Market Fundamentalism and the Ethics of Democracy in Uganda

Kizito Michael George


Democratic systems ought to have certain central tenets that act as ethical boundaries. The violation of these ethical boundaries relegates democratic systems to mere mirages, perversions and phantoms. The market fundamentalistic stance of neo-liberalism leads to the abuse of virtually all the central tenets of democracy. Neo-liberalism advocates for a weak interventionist state in terms of fostering human rights and social justice and a strong regulatory state in terms of protecting and promoting markets and private property. Democracy on the other hand calls for a strong interventionist state to implement the human rights and social justice mandate on behalf of the people and a strong regulatory state to curtail the abuse of human rights and social justice. This paper argues that in neo-liberal states like Uganda, markets and the accumulations of private property in most cases through primitive accumulation take precedence over democracy. This has culminated into privations of democracy such as; autocratic majoritarianism, mobocracy, kleptocracy, prebendalism and neo-patrimonialism.

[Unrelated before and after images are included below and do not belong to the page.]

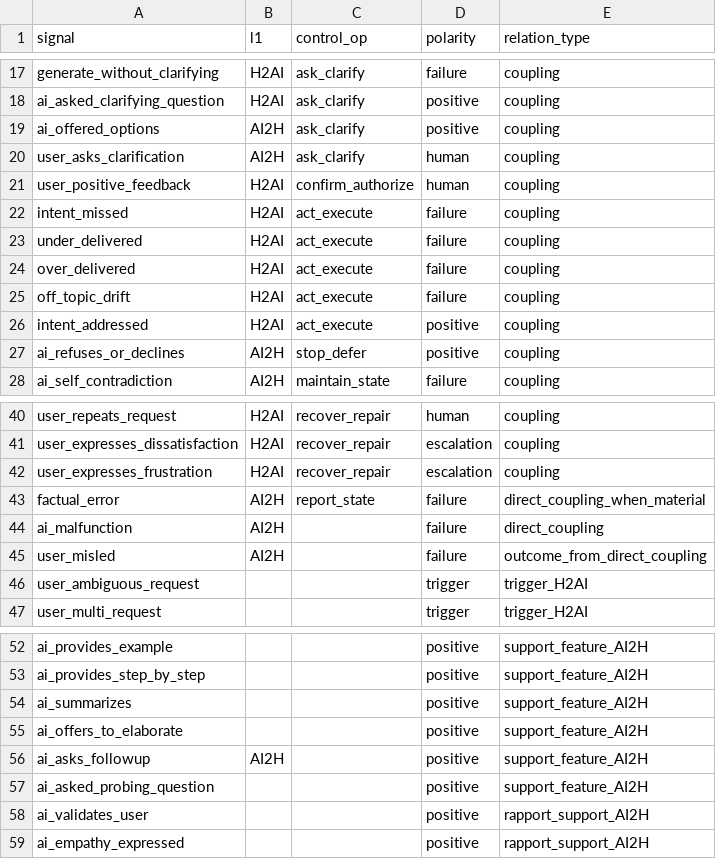
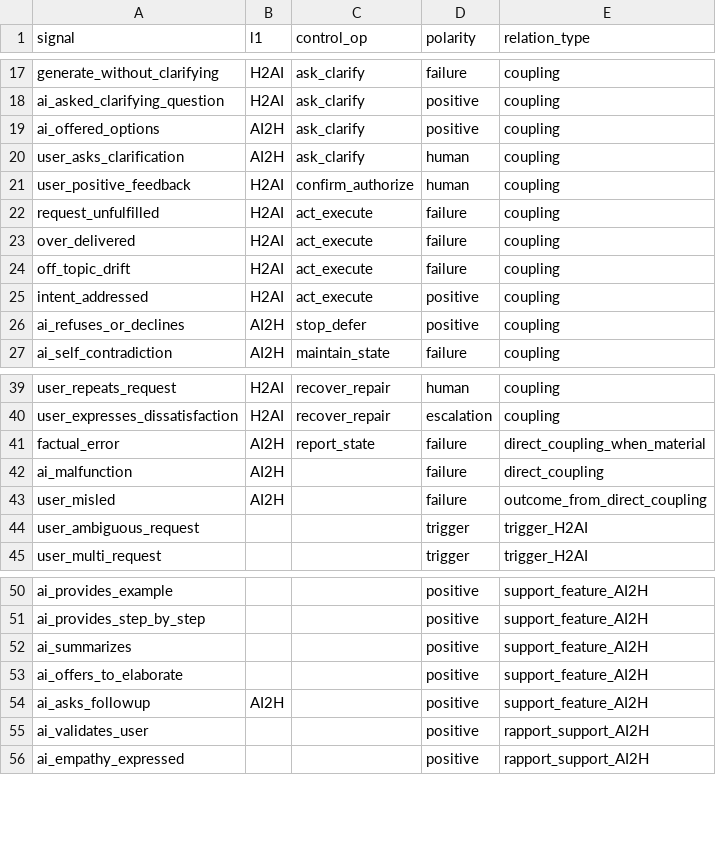
Before and after one commit to JuneHou/human-agent-coupling-errors, a CSV file: docs/criteria/control_mapping.csv, drawn as a sheet; only a part is shown, gaps mark what is left out.

```diff
--- a/docs/criteria/control_mapping.csv
+++ b/docs/criteria/control_mapping.csv
@@ -21,4 +21,3 @@ user_asks_clarification,AI2H,ask_clarify,human,coupling
 user_positive_feedback,H2AI,confirm_authorize,human,coupling
-intent_missed,H2AI,act_execute,failure,coupling
-under_delivered,H2AI,act_execute,failure,coupling
+request_unfulfilled,H2AI,act_execute,failure,coupling
 over_delivered,H2AI,act_execute,failure,coupling
@@ -41,3 +40,2 @@ user_repeats_request,H2AI,recover_repair,human,coupling
 user_expresses_dissatisfaction,H2AI,recover_repair,escalation,coupling
-user_expresses_frustration,H2AI,recover_repair,escalation,coupling
 factual_error,AI2H,report_state,failure,direct_coupling_when_material
@@ -56,3 +54,2 @@ ai_offers_to_elaborate,,,positive,support_feature_AI2H
 ai_asks_followup,AI2H,,positive,support_feature_AI2H
-ai_asked_probing_question,,,positive,support_feature_AI2H
 ai_validates_user,,,positive,rapport_support_AI2H
```
Also changed, not shown: annotation/signal_checklist.csv, 6 other files.
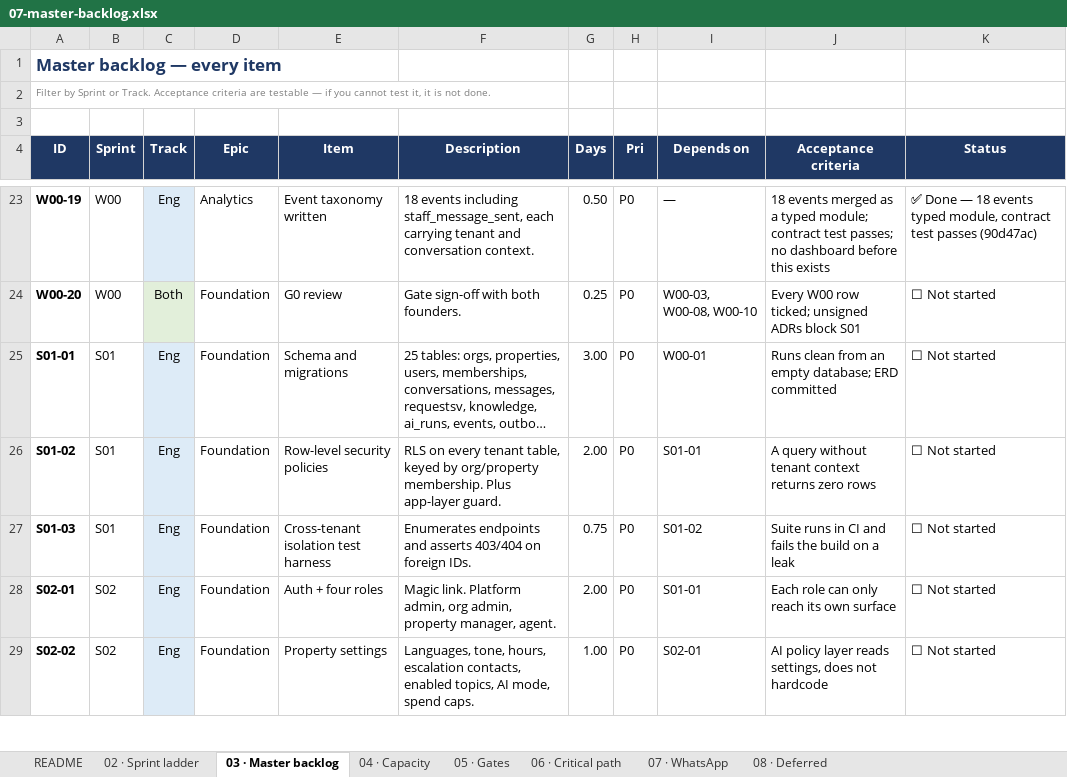
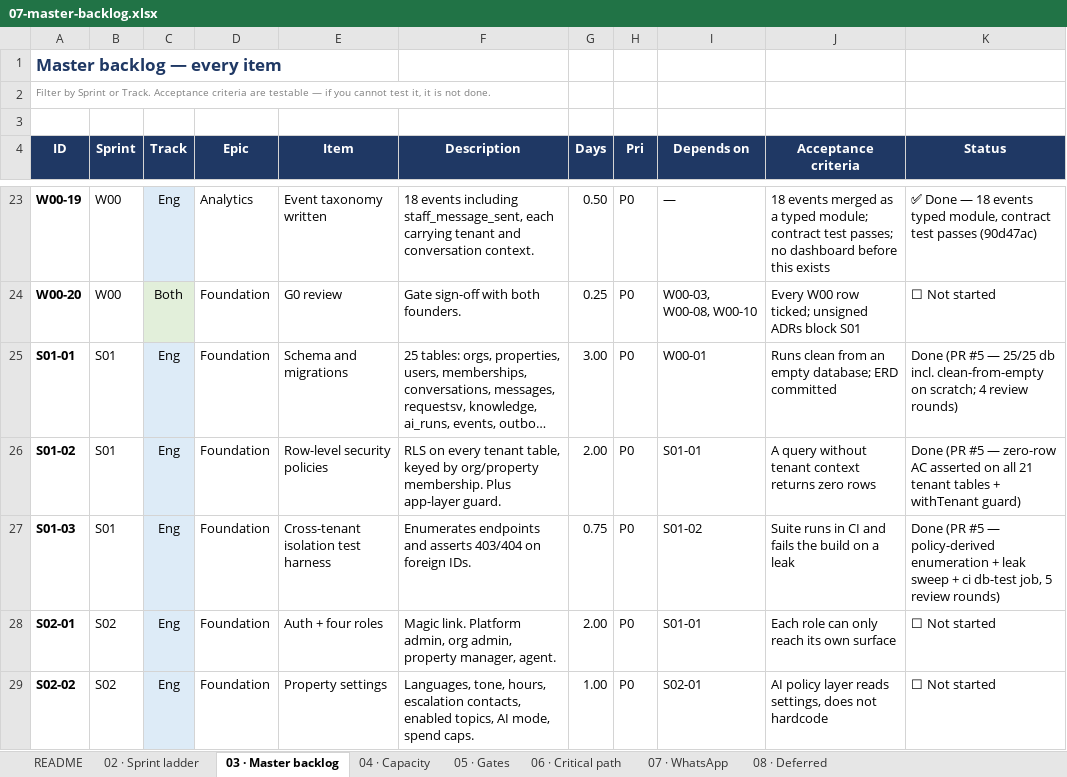
Before and after one commit to jtanori/ai-guest-concierge-1, an Excel workbook: docs/07-master-backlog.xlsx, sheet 03 · Master backlog, drawn as a sheet; only a part is shown, gaps mark what is left out; long unchanged cells end in …; values as stored, in another font and other column widths than the file's, no borders; the diff names each change by its address in the sheet, - before the commit and + after, or states it on an @@ line.

Commit message:
S01-01/S01-02/S01-03: mark Done in workbook (PR #5 — schema+RLS+isolation verified)

```diff
--- a/docs/07-master-backlog.xlsx (sheet 03 · Master backlog)
+++ b/docs/07-master-backlog.xlsx (sheet 03 · Master backlog)
-K25 (Status): ☐ Not started
+K25 (Status): Done (PR #5 — 25/25 db incl. clean-from-empty on scratch; 4 review rounds)
-K26 (Status): ☐ Not started
+K26 (Status): Done (PR #5 — zero-row AC asserted on all 21 tenant tables + withTenant guard)
-K27 (Status): ☐ Not started
+K27 (Status): Done (PR #5 — policy-derived enumeration + leak sweep + ci db-test job, 5 review rounds)
```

Full Text:




  • There are currently no refbacks.

Creative Commons License
This work is licensed under a Creative Commons Attribution 4.0 International License.